Although a rigid application of the Sentencing Guidelines is no longer mandatory under Supreme Court precedent, correctly calculating your client's guideline range is one of the most important steps in obtaining the best possible sentence for your client. In this session of Fundamentals, we will break into small groups led by skilled facilitators. Using problems from real cases, we will practice applying the main drug offense guideline, SS2D1.1, and several criminal history guidelines, SSSS4A1.1 - 4A1.2.

Enrollment for this workshop is limited to 30 participants each week. You may only register for this workshop on April 14, 2021 or on April 21, 2021 - not both dates. However, if upon registering you are waitlisted for the one week, you may try to register for the other week.

Facilitators
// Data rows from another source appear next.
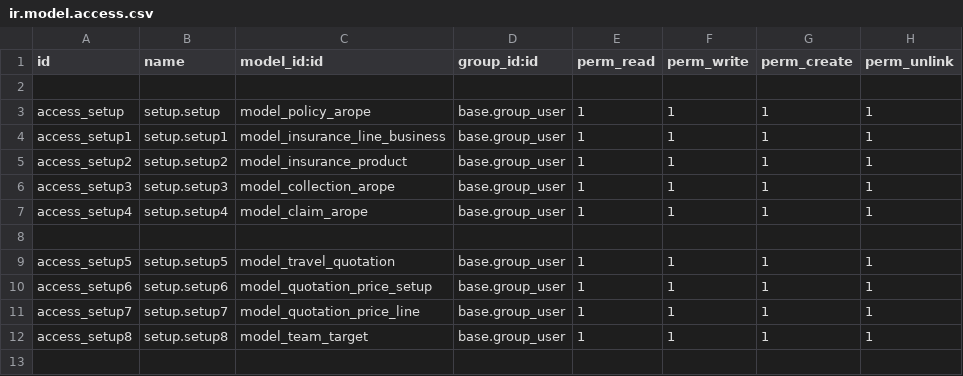
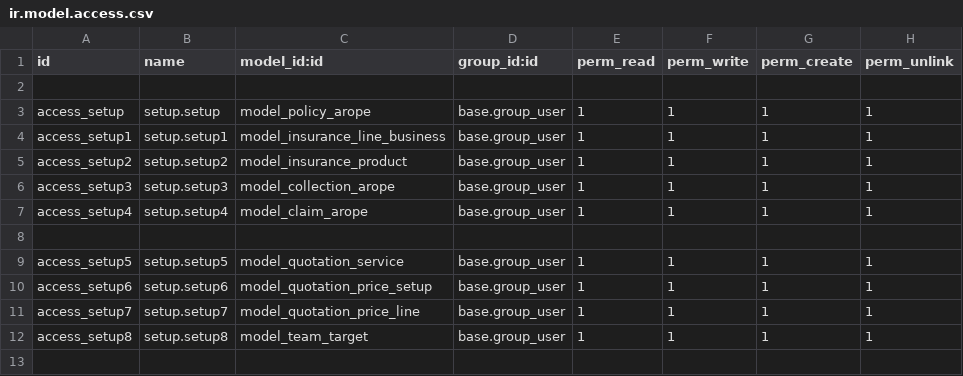
Before and after one commit to blackbelts/Arope_spaces, a CSV file: security/ir.model.access.csv, drawn as a sheet; only a part is shown.

```diff
--- a/security/ir.model.access.csv
+++ b/security/ir.model.access.csv
@@ -8,3 +8,3 @@ access_setup4,setup.setup4,model_claim_arope,base.group_user,1,1,1,1
 
-access_setup5,setup.setup5,model_travel_quotation,base.group_user,1,1,1,1
+access_setup5,setup.setup5,model_quotation_service,base.group_user,1,1,1,1
 access_setup6,setup.setup6,model_quotation_price_setup,base.group_user,1,1,1,1
```
Also changed, not shown: 11 other files.
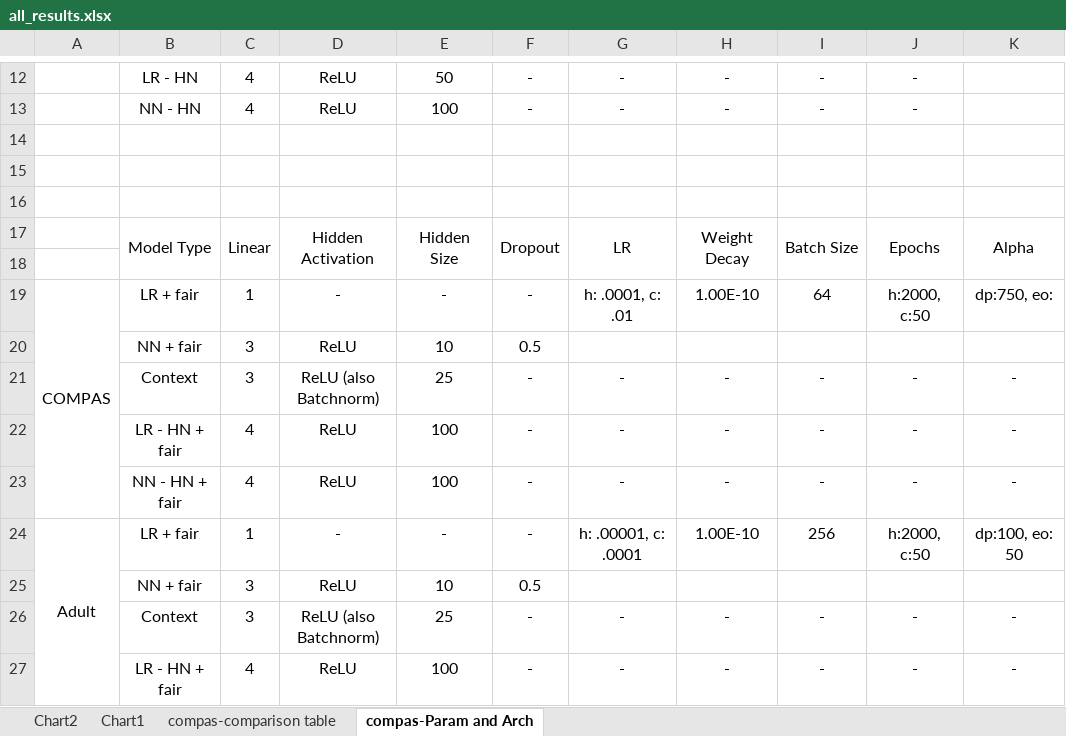
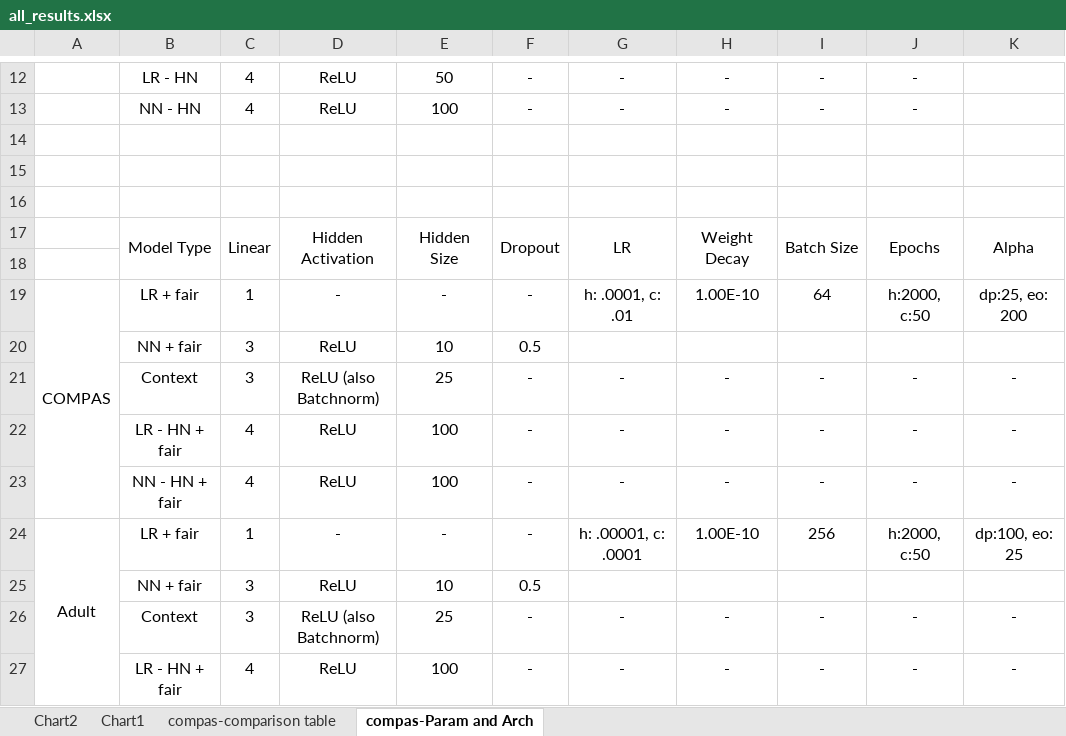
Before and after one commit to alycia-noel/Robust-PFL-Under-Fairness-Heterogeneity, an Excel workbook: experiments/all_results.xlsx, sheet compas-Param and Arch, drawn as a sheet; only a part is shown, gaps mark what is left out; values as stored, in another font and other column widths than the file's, no borders; the diff names each change by its address in the sheet, - before the commit and + after, or states it on an @@ line.

```diff
--- a/experiments/all_results.xlsx (sheet compas-Param and Arch)
+++ b/experiments/all_results.xlsx (sheet compas-Param and Arch)
-K19: dp:750, eo:
+K19: dp:25, eo: 200
-K24: dp:100, eo: 50
+K24: dp:100, eo: 25
```
Also changed, not shown: sheet compas-comparison table, experiments/adult_gridsearch.xlsx, 4 other files.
Akin Adepoju, Attorney Advisor, Defender Services Office Training Division, Washington, DC

Kasha Castillo, Supervisory Attorney/Training Director, Federal Defenders Office of San Diego, Inc., San Diego, CA

Craig Crawford, Attorney Advisor, Defender Services Office Training Division, Washington, DC

Walter Goncalves, Assistant Federal Public Defender, District of Arizona, Tucson, AZ

Tracy Hayes, Assistant Federal Defender, District of Connecticut, New Haven, CT

Christian Lassiter, Assistant Federal Public Defender, District of Maryland, Baltimore, MD

Jeff Lazarus, Assistant Federal Public Defender, Northern District of Ohio, Cleveland, OH

Bunmi Lomax, Assistant Federal Public Defender, Southern District of Florida, Miami, FL

Lisa Lunt, Attorney Advisor, Defender Services Office Training Division, Washington, DC

Nicole Lybrand, Assistant Federal Defender, Western District of North Carolina, Charlotte, NC

Richard McWilliams, Assistant Federal Defender, District of Nebraska, Omaha, NE

Joan Politeo, Attorney Advisor, Defender Services Office Training Division, Washington, DC

Fredilyn Sison, Assistant Federal Defender, Training Coordinator & Director, Western District of North Carolina, Asheville, NC

Start time is 3:00 p.m. EDT (12:00 p.m. PDT)